1331 Pennsylvania Ave. N.W.
Washington, DC, 20004
Press release date: June 1, 2010
Today's manufacturing report by the Institute for Supply Management shows that the manufacturing recovery remained strong in May. The overall index edged down slightly from 60.4 in April to 59.7 in May, and there were no significant movements in most of the survey components such as production or orders. The recent upturn in the housing activity due to the expiration of the homebuyer tax credit in April is having a positive impact on some industries such as wood products, electrical equipment and appliances, all of which reported increasing orders and production in today's report. However, when the effects of the credit wear off in the coming months, the manufacturing expansion will likely decelerate a bit.

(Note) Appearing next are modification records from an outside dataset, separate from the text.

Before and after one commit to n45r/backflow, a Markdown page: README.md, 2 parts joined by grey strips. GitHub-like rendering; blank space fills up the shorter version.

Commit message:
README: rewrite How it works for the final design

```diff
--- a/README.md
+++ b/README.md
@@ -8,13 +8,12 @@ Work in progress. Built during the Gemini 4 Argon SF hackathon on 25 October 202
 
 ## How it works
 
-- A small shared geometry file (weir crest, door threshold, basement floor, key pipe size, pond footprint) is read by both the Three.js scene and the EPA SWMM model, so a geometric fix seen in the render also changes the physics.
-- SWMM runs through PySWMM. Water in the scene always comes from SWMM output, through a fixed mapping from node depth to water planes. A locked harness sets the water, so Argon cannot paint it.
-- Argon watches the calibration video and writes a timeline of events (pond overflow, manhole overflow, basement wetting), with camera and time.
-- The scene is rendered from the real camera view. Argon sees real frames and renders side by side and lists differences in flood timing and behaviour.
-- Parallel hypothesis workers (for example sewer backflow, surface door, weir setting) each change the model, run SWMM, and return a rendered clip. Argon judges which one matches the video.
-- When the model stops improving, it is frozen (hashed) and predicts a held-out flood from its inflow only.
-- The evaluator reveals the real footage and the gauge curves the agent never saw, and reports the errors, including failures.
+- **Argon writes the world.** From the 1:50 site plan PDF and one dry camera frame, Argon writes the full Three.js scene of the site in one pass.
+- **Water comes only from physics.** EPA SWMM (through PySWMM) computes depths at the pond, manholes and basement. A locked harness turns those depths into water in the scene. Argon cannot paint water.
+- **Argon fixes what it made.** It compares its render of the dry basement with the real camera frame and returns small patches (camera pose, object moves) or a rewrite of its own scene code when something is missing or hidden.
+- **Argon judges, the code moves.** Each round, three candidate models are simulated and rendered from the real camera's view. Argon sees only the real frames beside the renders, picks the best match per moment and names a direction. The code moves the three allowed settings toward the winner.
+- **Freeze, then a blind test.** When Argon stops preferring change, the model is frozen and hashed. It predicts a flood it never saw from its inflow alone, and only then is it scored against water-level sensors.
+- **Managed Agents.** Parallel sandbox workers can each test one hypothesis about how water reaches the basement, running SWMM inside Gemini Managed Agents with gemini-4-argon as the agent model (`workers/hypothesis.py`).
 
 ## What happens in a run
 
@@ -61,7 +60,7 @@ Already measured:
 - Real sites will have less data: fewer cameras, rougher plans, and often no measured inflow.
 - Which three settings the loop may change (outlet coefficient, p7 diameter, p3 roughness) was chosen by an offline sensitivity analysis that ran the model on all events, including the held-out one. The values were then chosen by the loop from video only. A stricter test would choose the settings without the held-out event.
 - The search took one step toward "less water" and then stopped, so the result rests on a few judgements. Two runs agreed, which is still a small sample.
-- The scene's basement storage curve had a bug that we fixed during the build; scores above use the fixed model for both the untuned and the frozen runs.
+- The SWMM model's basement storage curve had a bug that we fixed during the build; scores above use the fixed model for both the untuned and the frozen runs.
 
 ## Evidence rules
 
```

The rise in the employment component of today's report to 59.9 - the highest level in six years - is a hopeful sign that this Friday's employment report will include a fifth consecutive increase in manufacturing employment in May. At the same time, the fact that the export component increased to 62 - the highest level in two decades - is encouraging and shows that exports are continuing to lead the expansion. This is good news for manufacturers since manufacturing dominates U.S. exports (59 percent), and more than a quarter of manufacturing employment is supported by exports. Looking ahead, we will be watching exports for any spillover effects of the European debt crisis into the U.S. economy.